The task: Pull out each line of the records holding the string "roleType".
##### Provided material #####
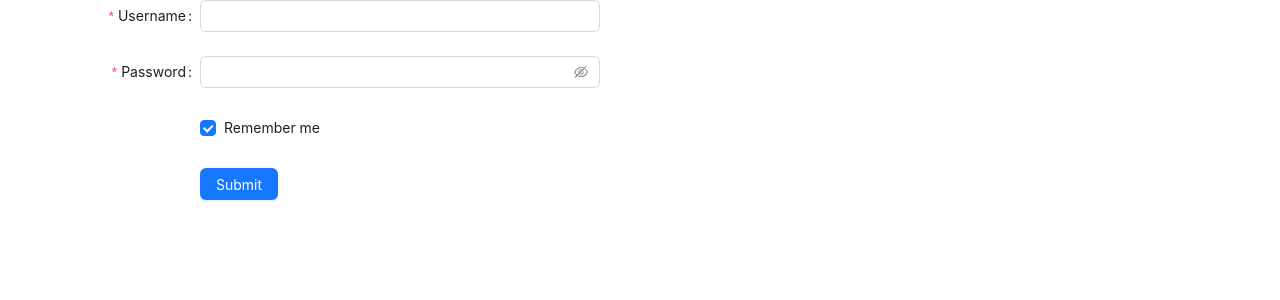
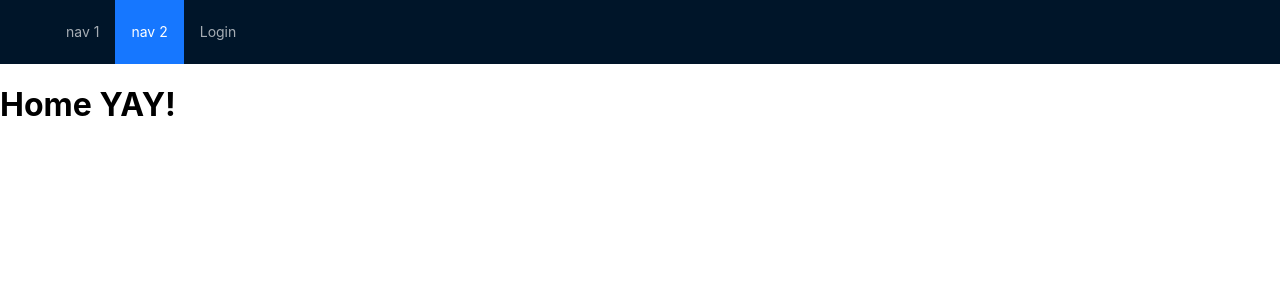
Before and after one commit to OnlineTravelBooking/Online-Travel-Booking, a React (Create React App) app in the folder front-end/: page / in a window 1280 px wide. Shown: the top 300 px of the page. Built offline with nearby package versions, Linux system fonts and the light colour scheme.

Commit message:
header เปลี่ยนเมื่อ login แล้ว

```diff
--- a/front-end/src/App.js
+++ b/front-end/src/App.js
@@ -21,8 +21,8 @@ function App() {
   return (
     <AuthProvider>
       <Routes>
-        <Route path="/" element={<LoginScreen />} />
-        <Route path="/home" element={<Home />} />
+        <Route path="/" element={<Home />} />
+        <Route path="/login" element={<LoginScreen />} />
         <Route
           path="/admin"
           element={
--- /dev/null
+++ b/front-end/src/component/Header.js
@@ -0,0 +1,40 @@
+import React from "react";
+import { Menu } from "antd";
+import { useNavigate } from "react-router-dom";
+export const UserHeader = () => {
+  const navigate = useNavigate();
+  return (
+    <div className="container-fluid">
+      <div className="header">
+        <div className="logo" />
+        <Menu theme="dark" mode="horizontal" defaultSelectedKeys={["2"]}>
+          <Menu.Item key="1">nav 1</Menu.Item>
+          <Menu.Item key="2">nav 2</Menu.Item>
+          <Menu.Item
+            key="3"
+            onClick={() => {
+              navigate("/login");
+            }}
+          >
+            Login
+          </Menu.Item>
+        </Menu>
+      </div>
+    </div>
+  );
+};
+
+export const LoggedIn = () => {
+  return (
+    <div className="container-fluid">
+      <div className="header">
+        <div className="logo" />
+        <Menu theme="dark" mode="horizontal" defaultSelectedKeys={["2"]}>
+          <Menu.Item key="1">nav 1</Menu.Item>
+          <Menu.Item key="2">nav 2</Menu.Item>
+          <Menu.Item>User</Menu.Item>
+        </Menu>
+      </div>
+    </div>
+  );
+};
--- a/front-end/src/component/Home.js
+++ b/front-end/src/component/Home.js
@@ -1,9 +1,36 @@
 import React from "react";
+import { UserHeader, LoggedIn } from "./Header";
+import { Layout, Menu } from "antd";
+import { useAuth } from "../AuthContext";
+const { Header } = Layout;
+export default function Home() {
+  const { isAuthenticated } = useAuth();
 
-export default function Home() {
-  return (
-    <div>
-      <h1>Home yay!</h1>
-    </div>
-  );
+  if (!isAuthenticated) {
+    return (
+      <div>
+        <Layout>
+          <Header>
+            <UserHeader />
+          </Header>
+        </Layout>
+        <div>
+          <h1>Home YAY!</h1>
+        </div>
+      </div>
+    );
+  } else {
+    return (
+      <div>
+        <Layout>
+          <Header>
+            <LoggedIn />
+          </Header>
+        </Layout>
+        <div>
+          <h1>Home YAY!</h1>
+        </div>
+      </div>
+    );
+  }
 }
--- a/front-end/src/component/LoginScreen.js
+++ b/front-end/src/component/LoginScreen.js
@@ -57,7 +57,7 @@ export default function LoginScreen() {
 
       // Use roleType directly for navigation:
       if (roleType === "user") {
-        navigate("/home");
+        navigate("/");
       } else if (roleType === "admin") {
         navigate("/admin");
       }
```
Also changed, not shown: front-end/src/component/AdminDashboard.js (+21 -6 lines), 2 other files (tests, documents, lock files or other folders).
#####
Response below:
       // Use roleType directly for navigation:
       if (roleType === "user") {
       } else if (roleType === "admin") {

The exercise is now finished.